DATA FOR ANALYSIS Block Start

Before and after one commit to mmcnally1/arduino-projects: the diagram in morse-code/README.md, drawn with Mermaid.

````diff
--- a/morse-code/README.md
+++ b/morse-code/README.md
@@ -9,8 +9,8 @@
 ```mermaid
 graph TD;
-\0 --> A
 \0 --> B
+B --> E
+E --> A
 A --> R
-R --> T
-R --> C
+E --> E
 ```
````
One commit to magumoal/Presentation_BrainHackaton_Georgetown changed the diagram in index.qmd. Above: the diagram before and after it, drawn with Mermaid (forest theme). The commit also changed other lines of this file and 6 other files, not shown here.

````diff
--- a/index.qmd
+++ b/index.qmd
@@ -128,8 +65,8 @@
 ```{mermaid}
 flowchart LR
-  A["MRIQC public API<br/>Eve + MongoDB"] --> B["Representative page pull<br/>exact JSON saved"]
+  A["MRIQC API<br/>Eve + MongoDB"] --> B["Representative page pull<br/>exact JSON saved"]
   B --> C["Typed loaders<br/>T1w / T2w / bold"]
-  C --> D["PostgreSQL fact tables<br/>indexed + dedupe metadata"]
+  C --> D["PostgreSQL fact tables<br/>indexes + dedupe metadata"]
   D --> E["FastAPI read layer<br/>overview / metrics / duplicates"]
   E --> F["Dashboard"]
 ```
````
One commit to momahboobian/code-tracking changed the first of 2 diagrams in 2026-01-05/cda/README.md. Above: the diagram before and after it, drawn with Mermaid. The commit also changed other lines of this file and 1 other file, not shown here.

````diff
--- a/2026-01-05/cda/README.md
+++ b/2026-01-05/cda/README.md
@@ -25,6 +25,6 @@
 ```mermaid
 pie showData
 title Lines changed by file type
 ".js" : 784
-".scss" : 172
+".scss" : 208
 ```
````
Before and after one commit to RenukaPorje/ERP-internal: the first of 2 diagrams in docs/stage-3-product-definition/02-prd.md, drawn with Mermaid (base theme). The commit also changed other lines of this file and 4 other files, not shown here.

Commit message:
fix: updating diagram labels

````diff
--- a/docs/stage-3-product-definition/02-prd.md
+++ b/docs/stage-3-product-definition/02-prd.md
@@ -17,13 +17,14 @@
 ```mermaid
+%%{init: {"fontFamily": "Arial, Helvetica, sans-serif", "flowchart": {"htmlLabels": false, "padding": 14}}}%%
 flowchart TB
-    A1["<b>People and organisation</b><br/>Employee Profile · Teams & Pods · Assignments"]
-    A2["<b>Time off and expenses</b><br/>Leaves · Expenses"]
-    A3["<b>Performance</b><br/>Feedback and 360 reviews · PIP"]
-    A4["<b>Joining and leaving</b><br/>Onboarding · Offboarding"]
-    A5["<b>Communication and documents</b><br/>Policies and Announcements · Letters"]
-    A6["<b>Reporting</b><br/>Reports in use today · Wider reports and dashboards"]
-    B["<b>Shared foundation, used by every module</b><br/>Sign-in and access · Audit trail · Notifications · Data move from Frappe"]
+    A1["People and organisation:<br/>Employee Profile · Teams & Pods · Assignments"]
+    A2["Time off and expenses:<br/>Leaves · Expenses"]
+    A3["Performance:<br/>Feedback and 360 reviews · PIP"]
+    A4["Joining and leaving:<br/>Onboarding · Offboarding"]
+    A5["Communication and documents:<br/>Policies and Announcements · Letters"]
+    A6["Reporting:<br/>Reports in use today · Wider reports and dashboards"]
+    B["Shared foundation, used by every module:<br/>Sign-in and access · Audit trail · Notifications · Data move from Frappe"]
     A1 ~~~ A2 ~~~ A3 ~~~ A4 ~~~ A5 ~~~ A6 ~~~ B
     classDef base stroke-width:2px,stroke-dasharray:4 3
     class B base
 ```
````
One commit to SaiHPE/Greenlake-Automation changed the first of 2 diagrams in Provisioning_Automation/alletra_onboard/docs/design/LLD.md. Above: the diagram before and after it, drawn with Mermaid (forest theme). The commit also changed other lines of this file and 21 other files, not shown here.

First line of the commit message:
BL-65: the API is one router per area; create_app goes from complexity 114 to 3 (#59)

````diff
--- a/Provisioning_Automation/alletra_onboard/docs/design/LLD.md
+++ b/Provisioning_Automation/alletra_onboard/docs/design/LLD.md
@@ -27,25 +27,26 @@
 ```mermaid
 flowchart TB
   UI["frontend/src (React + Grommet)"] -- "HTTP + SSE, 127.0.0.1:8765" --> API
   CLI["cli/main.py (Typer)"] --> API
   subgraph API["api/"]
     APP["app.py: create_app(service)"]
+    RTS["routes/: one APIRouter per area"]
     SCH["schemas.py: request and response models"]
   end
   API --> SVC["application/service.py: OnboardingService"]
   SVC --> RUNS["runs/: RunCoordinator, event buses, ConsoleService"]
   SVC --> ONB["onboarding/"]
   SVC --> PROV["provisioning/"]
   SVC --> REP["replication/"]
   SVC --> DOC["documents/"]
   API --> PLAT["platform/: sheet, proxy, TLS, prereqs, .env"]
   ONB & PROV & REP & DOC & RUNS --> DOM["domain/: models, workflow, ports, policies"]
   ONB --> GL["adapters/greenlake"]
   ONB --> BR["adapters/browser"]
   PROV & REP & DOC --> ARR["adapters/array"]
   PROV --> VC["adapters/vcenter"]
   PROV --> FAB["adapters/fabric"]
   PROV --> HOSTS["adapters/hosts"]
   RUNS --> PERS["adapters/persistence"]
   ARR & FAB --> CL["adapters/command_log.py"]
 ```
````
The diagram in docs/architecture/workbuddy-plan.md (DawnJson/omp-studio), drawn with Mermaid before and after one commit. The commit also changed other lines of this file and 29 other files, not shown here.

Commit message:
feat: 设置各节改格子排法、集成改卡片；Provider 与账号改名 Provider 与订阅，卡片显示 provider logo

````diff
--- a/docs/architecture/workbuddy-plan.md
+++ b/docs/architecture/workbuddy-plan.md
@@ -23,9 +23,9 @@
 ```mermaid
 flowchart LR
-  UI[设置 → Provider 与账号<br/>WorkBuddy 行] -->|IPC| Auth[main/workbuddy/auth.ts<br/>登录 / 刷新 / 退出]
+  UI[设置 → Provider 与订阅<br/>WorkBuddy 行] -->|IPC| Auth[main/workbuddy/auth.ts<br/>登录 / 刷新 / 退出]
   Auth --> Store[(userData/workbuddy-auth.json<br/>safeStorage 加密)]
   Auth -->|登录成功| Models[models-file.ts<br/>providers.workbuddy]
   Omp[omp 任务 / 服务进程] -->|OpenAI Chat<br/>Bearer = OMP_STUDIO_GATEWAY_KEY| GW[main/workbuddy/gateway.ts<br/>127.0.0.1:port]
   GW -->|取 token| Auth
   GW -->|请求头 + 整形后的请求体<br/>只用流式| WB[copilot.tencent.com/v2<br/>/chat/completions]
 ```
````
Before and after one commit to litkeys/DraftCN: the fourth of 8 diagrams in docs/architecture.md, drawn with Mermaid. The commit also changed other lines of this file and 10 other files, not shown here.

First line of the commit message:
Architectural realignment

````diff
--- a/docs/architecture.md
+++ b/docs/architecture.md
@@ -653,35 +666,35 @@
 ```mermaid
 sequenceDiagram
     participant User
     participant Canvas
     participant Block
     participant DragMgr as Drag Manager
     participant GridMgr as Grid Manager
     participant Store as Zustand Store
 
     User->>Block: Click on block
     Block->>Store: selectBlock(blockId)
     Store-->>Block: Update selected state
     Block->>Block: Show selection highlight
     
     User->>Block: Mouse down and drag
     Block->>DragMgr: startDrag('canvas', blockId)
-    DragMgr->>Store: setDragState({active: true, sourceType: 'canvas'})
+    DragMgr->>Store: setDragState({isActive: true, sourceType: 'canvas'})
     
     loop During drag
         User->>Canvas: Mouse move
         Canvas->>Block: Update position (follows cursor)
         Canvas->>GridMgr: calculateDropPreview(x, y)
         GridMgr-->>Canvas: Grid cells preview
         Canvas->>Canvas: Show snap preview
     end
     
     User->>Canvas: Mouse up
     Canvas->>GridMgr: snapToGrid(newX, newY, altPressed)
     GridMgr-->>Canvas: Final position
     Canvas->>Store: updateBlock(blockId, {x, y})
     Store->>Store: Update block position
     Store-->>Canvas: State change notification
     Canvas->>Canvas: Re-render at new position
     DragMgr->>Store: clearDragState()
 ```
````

DATA FOR ANALYSIS Block End

=== YOUR OBJECTIVE ===
One number makes up the answer: the number of lines among the entries that include the word "GridMgr".

=== RESPONSE TO THIS TASK ===
5